3. Don’t expect people to be experts on their demographic.
Another assumption you shouldn’t make about someone based on their identity is that they know anything and everything about their culture and people. Data scientist Divya Badey said doing so unnecessarily puts people on the spot, especially if the person asking questions isn’t doing so in good faith, as has been her experience. “I’m not their encyclopedia on brownness,” she added.
There are several very complex reasons as to why this happens, including those related to colonization or pressures to assimilate into a certain dominant culture. You can ask questions respectfully, but don’t be surprised if you don’t get all the answers. And if you are truly curious, do your own bias-free research via the web, a diversity and inclusion professional, or a professional coach.
4. Host gatherings that don’t center around alcohol.

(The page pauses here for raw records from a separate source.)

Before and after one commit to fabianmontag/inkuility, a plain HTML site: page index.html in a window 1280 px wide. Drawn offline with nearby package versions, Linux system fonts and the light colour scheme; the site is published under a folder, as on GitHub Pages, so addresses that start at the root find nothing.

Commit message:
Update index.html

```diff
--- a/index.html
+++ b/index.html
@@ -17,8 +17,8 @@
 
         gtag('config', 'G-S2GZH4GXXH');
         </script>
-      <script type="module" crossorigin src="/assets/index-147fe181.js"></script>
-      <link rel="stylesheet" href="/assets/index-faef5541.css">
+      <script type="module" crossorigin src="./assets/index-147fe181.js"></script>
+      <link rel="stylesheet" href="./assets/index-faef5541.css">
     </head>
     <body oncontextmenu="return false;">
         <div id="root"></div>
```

Some of your coworkers might choose not to drink, whether it be for religious, health or personal reasons. And in many corporate and workplace cultures, events for networking and team connections often revolve around alcohol.
Be mindful of your coworkers who don’t drink or those who choose not to be in a space where alcohol is served, because they may feel excluded. Make sure you plan for events and gatherings where there are alternatives for alcohol or where alcohol isn’t served at all. For example, instead of meeting up at a bar after work, meet up at a cafe. Your non-drinking coworkers will thank you.

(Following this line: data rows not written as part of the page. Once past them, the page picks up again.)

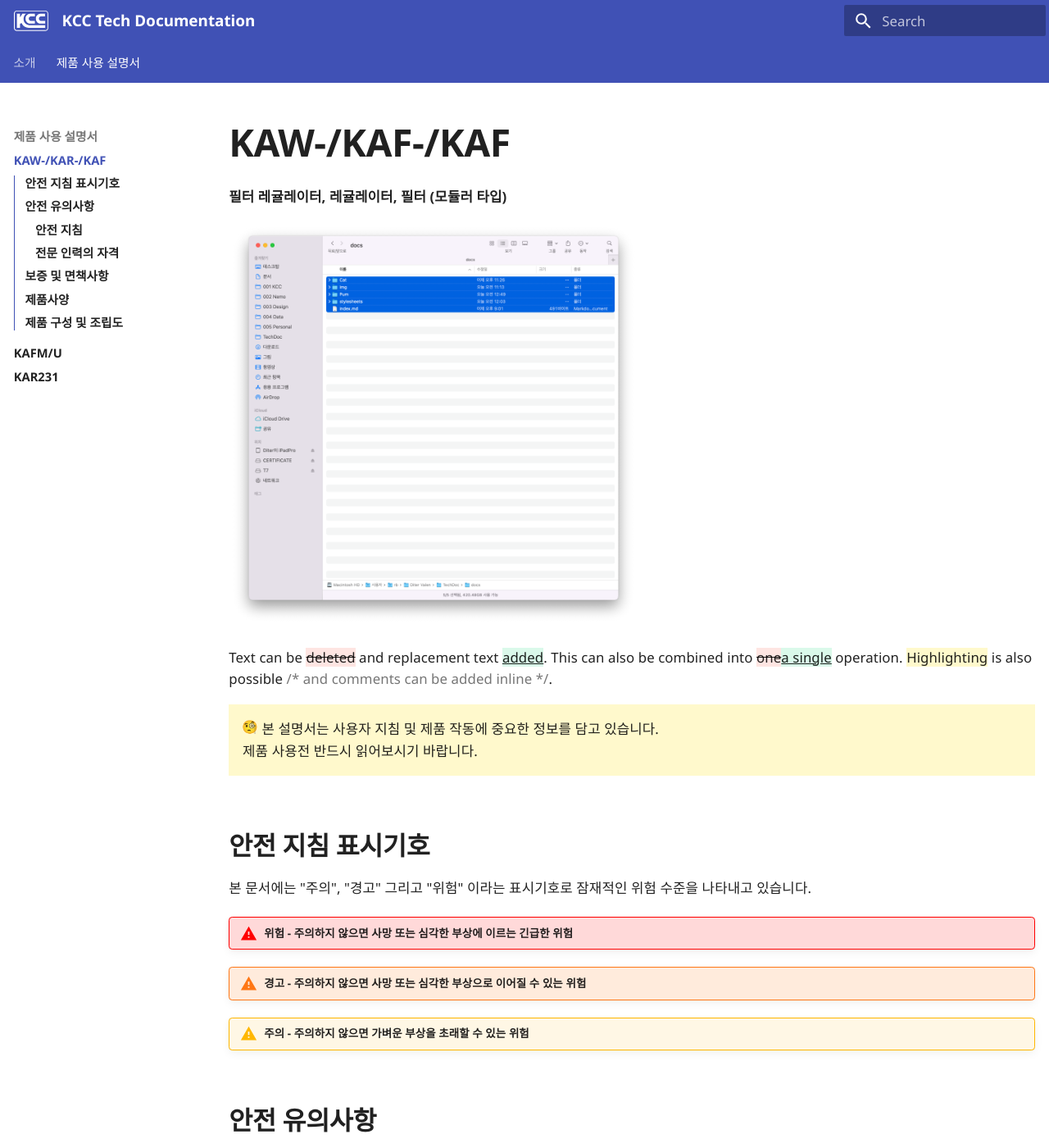
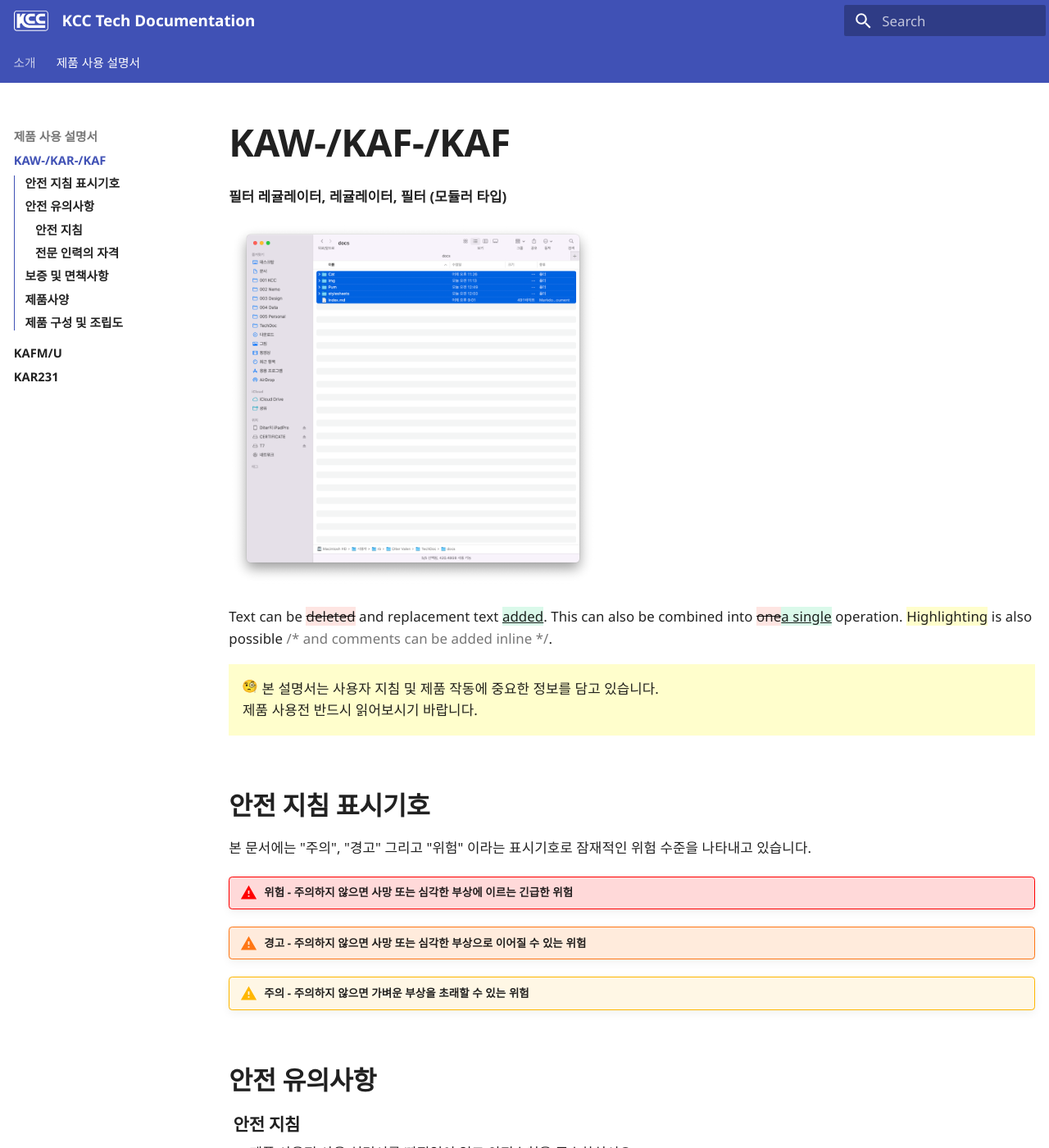
Before and after one commit to hopenspring/TechDoc, an MkDocs documentation site: the page built from docs/Pum/series/kaw_m.md, in a window 1280 px wide and 1400 px high. Shown: the whole window at 82% size. Built offline with MkDocs 1.6.1 and Material for MkDocs 9.7.7, drawn with Linux system fonts in a browser that asks for light colours; emoji names are drawn with the system emoji font.

Commit message:
image size change

```diff
--- a/docs/Pum/series/kaw_m.md
+++ b/docs/Pum/series/kaw_m.md
@@ -5,7 +5,7 @@ hide:
 # KAW-/KAF-/KAF
 **필터 레귤레이터, 레귤레이터, 필터 (모듈러 타입)**
 
-![KAW-Image](/img/sample.png){style="width:500px"}
+![KAW-Image](/img/sample.png){style="width:450px"}
 
 
 Text can be {--deleted--} and replacement text {++added++}. This can also be
--- a/docs/stylesheets/extra.css
+++ b/docs/stylesheets/extra.css
@@ -90,7 +90,7 @@ background-color: rgb(255, 183, 0);
 
 /* Highlighting changes, {== */
 .md-typeset mark{
-    background-color: rgba(255, 225, 0, 0.2);
+    background-color: rgba(255, 247, 0, 0.2);
 }
 
 .md-typeset .critic.block>:last-child {
```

5. Accommodate for religious and cultural practices.
Sacred practices and obligations don’t go away when one joins a workplace. Company leaders oftentimes accommodate the needs of their diverse workforce, in this regard, which relieve employee pressure of feeling the need to assimilate.
Software engineer Hooria Harmain, who is Muslim, asked for prayer accommodations, and while she was given a space to pray, she felt that her coworkers didn’t respect it. "The only place provided for me was a closet, so if I’m praying, please don’t stay there and talk on the phone or stare at me or constantly go in and out with your coat,” she said. “It’s not that hard being respectful.”
Also, if you're in charge of providing food for an office event or coordinating a potluck, consider your coworkers’ preferences or restrictions. Additionally, keep in mind that there are holidays outside of those that are mainstream.
It's great to get to know the ones that your coworkers celebrate and coordinate, within your company's protocols and rules, ways to consider everyone's needs.
6. Be open and appreciative of diverse cultures or ways of doing things.
Some norms and experiences are not universal including food, clothing, mannerism and interpersonal relationship-building. Avoid offering comments or judgments that might be deemed as offensive or rude due to not understanding a practice or the way someone interacts with you. A few examples of this are using words like "weird" or pointing out how "different" something is.
An appreciation of one’s culture is always welcome. Just make sure that you are not the reason why your coworker feels "othered." And remember, there is a file line between appreciation and appropriation. Learn the difference.
7. Be genuine and kind.
Show interest and be inclusive for the sake of making your coworker feel safe and comfortable. We should embrace differences and make an effort to understand and learn more about someone’s identity. In doing so, we gain knowledge about ourselves and the world.